Task item:
Each line of the records below that contains "Markdown" needs to be copied.

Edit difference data

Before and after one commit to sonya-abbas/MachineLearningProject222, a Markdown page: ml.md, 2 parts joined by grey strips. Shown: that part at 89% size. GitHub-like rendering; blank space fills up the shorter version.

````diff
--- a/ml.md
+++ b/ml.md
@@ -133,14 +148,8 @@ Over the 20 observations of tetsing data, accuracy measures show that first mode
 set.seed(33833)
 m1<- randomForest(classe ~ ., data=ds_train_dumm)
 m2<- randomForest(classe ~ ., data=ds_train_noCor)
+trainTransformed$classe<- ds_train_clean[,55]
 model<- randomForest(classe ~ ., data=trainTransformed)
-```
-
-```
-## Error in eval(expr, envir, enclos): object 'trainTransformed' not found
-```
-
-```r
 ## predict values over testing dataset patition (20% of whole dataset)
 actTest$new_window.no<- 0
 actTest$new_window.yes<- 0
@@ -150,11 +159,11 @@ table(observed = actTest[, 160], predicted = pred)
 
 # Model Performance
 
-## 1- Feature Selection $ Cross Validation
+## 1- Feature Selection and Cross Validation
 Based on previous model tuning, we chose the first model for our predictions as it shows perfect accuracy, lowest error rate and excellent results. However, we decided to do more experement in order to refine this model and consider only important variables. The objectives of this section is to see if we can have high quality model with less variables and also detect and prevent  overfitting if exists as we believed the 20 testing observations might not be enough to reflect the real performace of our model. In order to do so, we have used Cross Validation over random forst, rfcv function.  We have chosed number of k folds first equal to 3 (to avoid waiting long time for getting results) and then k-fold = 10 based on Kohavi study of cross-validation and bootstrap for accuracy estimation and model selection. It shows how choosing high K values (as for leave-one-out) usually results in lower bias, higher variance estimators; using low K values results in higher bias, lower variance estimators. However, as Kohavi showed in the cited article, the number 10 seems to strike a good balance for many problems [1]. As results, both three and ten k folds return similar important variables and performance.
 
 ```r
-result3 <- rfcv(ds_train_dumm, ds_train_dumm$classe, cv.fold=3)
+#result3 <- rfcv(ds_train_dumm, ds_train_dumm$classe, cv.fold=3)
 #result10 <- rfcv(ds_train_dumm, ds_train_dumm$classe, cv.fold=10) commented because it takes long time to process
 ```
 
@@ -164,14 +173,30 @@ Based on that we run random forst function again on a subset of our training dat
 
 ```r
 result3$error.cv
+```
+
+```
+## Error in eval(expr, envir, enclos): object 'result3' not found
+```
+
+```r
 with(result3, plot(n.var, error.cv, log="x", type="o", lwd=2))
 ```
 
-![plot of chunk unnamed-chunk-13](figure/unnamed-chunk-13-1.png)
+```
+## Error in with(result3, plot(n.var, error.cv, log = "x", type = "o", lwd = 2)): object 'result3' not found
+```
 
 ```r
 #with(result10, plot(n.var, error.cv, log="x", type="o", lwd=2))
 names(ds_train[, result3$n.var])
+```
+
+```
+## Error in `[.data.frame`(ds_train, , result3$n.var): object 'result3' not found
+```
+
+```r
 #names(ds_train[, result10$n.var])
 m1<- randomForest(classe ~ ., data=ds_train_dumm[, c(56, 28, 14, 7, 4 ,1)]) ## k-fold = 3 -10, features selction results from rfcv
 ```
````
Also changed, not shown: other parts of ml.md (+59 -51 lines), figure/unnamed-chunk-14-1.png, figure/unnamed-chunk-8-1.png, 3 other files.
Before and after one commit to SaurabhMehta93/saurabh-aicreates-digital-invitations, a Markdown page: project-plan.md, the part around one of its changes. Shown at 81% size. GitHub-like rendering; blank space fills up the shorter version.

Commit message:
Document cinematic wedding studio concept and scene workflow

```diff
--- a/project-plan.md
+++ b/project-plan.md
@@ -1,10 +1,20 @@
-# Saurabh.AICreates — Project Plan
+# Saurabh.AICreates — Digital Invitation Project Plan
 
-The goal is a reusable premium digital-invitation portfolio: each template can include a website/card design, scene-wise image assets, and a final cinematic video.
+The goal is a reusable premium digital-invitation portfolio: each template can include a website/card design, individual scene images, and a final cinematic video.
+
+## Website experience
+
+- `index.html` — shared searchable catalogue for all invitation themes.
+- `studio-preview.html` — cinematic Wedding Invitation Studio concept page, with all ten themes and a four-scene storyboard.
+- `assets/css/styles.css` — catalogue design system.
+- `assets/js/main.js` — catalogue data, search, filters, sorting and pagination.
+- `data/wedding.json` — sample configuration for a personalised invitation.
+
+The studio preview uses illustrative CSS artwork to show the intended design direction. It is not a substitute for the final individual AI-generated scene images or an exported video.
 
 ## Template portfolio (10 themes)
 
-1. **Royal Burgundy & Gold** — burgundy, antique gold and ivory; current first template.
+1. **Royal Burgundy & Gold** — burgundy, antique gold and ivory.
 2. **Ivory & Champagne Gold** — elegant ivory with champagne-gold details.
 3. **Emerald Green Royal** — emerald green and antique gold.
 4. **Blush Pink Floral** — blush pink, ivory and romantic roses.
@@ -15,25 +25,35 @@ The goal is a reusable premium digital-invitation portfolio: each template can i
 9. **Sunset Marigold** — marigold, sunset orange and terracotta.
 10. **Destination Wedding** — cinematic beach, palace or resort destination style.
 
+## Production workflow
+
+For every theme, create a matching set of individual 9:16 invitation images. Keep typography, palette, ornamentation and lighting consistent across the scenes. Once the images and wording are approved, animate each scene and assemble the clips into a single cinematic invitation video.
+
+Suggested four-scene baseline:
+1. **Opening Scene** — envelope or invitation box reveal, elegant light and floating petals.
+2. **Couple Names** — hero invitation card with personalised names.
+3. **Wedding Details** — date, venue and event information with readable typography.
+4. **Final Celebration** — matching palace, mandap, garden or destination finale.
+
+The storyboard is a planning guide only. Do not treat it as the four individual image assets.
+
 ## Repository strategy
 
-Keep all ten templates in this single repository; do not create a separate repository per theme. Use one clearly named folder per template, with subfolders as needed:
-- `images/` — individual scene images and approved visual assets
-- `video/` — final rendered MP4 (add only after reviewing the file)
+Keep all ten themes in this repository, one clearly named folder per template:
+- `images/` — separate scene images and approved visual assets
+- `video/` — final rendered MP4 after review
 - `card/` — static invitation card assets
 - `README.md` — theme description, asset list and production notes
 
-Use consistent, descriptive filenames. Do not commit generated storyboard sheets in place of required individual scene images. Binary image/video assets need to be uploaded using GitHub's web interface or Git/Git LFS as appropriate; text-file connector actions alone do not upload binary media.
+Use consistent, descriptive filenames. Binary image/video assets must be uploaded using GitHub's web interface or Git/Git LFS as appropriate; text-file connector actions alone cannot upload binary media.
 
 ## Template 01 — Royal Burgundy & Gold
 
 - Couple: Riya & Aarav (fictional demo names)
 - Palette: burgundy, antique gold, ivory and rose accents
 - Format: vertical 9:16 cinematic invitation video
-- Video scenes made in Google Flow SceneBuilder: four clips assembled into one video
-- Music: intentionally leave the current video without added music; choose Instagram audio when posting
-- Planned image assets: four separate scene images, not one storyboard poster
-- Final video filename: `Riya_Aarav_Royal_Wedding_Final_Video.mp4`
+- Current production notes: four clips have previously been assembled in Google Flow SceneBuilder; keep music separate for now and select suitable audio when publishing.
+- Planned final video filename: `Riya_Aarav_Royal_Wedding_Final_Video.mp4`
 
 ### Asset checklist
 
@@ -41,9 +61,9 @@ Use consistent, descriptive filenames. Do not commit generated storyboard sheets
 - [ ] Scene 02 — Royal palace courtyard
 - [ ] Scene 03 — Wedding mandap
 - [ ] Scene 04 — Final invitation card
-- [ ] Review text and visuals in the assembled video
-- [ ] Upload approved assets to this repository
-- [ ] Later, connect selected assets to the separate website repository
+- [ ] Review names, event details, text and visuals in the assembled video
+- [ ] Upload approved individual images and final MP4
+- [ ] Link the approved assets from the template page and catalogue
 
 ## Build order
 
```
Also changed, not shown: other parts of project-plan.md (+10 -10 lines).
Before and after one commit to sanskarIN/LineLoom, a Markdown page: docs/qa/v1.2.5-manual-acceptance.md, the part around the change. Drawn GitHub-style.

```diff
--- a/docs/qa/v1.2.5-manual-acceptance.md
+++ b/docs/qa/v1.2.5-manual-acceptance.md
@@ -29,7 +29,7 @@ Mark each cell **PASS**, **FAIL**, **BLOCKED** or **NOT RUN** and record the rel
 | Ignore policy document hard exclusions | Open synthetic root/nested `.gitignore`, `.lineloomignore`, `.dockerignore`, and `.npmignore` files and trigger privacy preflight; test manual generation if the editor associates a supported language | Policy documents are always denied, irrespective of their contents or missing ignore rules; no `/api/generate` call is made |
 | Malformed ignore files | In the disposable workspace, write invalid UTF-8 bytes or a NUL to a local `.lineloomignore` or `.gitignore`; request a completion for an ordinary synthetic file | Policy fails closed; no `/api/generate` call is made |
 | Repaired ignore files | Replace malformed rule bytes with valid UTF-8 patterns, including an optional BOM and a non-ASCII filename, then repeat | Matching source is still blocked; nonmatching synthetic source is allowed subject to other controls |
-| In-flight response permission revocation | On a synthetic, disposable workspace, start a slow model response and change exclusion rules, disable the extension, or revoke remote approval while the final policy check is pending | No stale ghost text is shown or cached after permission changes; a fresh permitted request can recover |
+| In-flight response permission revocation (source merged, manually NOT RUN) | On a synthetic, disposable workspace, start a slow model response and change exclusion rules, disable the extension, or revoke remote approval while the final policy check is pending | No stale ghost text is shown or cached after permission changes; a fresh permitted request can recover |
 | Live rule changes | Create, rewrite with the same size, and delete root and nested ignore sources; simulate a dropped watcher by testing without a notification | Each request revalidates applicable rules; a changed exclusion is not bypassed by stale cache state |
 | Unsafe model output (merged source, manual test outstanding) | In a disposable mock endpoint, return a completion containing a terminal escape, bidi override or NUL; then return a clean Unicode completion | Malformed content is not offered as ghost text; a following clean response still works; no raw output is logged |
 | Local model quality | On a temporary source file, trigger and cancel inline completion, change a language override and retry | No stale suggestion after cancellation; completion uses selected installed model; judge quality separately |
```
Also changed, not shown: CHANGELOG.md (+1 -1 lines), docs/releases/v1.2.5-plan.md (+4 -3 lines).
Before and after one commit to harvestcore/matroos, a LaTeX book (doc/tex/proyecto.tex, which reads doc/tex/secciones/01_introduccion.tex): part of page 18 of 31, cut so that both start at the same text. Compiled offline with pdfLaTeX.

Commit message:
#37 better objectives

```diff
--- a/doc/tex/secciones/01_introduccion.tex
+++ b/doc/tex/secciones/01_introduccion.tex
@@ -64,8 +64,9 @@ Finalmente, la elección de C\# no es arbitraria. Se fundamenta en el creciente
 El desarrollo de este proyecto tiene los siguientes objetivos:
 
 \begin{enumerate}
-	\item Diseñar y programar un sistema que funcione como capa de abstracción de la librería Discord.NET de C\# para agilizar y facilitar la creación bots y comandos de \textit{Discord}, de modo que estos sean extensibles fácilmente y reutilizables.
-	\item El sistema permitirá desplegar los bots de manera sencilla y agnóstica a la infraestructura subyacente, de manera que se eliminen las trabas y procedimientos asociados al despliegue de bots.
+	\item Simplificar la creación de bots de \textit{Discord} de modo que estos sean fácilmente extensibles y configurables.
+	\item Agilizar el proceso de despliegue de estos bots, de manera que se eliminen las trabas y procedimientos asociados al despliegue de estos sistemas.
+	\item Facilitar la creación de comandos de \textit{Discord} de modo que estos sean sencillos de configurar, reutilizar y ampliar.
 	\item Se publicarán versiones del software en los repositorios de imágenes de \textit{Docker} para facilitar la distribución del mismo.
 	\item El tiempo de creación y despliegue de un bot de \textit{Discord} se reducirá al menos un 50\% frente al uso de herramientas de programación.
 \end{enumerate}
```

Answer below:
Before and after one commit to sonya-abbas/MachineLearningProject222, a Markdown page: ml.md, 2 parts joined by grey strips. Shown: that part at 89% size. GitHub-like rendering; blank space fills up the shorter version.
Before and after one commit to SaurabhMehta93/saurabh-aicreates-digital-invitations, a Markdown page: project-plan.md, the part around one of its changes. Shown at 81% size. GitHub-like rendering; blank space fills up the shorter version.
Before and after one commit to sanskarIN/LineLoom, a Markdown page: docs/qa/v1.2.5-manual-acceptance.md, the part around the change. Drawn GitHub-style.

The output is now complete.